Saudi Arabia on Thursday announced it had undertaken another multi-billion dollar bond sale to finance a persistent budget deficit left by low oil prices.
The world's top crude oil exporter raised $12.5 billion (10.6 billion euros) in its third international bond issue, the finance ministry said.
It comes as Saudi Arabia pursues economic and social reforms including this week's announcement that it will end a ban on women driving.
The kingdom has already undertaken three "sukuk" Islamic bond issues this year -- including one international sale -- totalling around $15 billion.
Last year it raised $17.5 billion in its first global bond issue -- the largest ever by a single country. Previously it had sold domestic bonds.
The latest issue was heavily oversubscribed with orders worth $40 billion, according to the finance ministry.
A slump in global oil prices resulted in massive budget shortfalls in 2014.
Saudi Arabia has posted a budget deficit in each of the past three years and is headed for a fourth year in the red in 2017.
The kingdom's deficit topped $200 billion from 2014 to 2016, and it is forecast to post a $53 billion shortfall this year.
Riyadh has also withdrawn more than $230 billion from its fiscal reserves since the end of 2014 to finance the budget deficit.
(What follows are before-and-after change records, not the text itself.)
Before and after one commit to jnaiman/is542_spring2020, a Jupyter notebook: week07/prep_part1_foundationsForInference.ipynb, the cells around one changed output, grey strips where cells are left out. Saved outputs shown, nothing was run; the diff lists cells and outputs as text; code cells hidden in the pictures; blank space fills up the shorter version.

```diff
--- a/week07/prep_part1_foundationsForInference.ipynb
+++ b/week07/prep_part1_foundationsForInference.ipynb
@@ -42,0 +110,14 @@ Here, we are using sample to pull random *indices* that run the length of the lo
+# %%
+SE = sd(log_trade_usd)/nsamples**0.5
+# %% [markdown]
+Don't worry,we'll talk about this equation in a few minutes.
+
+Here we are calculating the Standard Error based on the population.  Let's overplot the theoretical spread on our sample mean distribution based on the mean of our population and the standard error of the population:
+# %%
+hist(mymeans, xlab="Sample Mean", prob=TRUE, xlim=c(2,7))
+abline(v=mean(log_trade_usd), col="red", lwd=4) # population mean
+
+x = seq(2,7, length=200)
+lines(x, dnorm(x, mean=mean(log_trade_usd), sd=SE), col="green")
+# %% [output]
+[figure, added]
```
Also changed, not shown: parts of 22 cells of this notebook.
Its reserves now stand at just over $490 billion.
Economic growth in Saudi Arabia is expected to hit just 0.1 percent this year, the weakest since 2009, according to the International Monetary Fund.
The kingdom is due to introduce its first value-added tax (VAT) in early 2018 and is preparing to sell just under five percent of energy giant Aramco next year.